RECORD SET:

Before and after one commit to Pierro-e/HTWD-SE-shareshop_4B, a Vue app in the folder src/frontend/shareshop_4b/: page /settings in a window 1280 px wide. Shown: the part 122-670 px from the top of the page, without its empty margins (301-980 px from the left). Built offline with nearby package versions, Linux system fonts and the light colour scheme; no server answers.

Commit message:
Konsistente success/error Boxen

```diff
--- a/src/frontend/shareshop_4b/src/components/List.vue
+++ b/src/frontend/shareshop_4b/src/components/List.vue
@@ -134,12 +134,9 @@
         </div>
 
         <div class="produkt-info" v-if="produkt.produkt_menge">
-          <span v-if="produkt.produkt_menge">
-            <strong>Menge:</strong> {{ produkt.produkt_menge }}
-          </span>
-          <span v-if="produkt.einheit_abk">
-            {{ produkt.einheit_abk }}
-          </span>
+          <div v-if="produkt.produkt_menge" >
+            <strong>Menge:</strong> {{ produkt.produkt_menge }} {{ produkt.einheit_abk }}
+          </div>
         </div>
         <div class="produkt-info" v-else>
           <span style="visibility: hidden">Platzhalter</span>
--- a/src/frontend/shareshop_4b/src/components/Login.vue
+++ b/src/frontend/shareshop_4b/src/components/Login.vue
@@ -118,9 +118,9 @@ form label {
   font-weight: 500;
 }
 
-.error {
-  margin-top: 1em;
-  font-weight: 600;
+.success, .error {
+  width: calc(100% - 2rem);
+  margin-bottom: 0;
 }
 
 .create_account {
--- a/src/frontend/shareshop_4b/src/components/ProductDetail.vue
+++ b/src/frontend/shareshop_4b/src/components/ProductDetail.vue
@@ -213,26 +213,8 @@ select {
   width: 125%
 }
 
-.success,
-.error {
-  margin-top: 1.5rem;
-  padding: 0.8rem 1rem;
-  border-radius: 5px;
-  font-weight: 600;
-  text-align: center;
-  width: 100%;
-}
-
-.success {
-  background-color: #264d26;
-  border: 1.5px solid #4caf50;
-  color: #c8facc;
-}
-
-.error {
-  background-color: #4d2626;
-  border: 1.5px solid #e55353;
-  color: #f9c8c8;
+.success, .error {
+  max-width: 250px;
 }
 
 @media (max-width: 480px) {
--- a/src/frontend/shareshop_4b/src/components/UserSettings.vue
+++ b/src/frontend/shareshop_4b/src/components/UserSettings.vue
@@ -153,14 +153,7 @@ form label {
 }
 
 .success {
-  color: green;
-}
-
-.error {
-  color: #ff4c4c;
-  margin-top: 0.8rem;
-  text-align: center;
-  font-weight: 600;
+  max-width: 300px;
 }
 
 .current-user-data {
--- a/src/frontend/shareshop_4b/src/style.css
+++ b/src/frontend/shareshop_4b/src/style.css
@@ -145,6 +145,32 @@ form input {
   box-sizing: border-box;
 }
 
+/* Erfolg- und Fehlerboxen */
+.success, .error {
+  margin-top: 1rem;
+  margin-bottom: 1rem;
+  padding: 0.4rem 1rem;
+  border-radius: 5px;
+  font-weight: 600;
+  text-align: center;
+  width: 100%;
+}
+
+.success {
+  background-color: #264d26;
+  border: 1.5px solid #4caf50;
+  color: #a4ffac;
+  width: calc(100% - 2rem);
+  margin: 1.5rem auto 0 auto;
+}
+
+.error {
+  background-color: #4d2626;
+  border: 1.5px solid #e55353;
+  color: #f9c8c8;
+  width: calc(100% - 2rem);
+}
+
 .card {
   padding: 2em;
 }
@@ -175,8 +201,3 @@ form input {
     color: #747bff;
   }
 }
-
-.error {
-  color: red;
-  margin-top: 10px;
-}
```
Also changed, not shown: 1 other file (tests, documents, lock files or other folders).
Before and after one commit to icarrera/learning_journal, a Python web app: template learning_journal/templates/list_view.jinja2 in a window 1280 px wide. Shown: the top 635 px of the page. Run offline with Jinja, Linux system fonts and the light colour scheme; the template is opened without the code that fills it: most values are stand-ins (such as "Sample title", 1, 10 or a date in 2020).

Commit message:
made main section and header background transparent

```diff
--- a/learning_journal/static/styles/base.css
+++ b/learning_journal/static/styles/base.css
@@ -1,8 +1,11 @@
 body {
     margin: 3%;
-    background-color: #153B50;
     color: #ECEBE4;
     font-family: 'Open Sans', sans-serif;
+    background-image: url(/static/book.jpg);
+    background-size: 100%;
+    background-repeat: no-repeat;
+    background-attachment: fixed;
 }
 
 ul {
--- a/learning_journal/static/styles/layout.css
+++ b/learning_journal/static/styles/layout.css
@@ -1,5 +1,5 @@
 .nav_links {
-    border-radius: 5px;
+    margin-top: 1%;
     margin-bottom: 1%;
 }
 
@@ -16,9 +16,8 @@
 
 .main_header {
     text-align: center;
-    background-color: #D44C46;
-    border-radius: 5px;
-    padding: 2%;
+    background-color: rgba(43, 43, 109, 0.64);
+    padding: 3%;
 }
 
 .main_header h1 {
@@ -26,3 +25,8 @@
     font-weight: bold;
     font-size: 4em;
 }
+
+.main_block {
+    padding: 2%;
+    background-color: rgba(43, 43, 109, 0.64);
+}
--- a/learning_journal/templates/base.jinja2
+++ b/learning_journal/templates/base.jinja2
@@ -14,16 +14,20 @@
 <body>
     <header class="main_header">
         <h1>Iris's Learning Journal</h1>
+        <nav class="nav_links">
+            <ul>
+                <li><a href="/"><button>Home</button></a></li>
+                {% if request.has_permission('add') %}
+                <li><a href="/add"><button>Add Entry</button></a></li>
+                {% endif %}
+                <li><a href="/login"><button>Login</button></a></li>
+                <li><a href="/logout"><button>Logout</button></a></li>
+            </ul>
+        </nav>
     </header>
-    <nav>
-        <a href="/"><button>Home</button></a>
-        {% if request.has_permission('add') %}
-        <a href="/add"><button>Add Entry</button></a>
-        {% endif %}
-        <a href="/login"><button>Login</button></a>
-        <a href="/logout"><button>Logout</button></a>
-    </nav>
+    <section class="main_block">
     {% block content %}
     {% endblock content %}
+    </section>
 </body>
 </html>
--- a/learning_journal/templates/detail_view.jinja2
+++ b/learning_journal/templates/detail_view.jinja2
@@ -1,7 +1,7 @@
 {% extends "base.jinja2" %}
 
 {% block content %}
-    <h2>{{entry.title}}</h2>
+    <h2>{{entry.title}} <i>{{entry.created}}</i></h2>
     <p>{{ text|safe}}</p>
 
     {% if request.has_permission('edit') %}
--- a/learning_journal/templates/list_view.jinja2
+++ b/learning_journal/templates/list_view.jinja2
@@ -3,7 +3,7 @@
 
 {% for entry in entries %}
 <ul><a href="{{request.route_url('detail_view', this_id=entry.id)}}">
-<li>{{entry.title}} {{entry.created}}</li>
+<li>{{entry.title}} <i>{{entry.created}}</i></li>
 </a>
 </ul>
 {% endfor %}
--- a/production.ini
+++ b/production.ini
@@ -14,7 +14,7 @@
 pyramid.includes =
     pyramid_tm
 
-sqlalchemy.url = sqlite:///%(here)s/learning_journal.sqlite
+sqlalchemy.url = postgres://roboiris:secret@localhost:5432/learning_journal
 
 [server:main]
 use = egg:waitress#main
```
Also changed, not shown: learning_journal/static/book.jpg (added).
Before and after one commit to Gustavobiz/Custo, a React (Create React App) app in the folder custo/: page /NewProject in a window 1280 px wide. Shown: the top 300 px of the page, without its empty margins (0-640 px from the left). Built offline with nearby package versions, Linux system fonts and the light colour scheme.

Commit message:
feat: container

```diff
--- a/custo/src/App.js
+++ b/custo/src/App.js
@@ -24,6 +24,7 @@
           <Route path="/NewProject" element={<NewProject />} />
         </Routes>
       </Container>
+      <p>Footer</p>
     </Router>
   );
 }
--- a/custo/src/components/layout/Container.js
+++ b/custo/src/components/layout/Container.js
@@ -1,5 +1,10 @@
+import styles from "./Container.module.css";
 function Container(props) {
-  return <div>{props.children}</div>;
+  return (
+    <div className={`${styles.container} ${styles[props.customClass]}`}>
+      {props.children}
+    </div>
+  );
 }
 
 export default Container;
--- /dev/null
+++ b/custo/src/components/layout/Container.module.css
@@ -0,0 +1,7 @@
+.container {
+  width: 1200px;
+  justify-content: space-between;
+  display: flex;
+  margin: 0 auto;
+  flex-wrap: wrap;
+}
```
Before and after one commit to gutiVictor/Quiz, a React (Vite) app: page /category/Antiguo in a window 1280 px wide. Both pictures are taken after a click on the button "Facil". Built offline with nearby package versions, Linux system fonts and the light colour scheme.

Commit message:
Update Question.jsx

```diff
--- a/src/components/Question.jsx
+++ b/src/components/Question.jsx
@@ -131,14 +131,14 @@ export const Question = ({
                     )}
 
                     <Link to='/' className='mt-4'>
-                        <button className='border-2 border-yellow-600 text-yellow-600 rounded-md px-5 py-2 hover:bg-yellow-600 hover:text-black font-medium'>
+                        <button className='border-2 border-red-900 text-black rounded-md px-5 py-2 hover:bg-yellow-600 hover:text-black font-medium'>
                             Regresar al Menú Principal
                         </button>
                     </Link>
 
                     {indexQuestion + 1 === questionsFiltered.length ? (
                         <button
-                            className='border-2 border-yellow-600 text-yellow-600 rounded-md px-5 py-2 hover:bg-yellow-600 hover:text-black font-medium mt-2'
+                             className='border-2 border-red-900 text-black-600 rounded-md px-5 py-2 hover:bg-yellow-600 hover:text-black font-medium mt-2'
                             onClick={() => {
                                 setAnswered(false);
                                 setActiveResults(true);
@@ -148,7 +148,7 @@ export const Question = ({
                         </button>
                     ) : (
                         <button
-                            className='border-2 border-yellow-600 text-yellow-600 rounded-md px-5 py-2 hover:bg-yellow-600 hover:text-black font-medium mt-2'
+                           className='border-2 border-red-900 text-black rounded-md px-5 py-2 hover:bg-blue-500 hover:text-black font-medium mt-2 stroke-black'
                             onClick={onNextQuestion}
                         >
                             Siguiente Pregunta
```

ASSIGNED TASK:
A line counts if it holds the word "styles". Work out how many lines in the listing count, and give only that number.

FINISHED EXERCISE:
6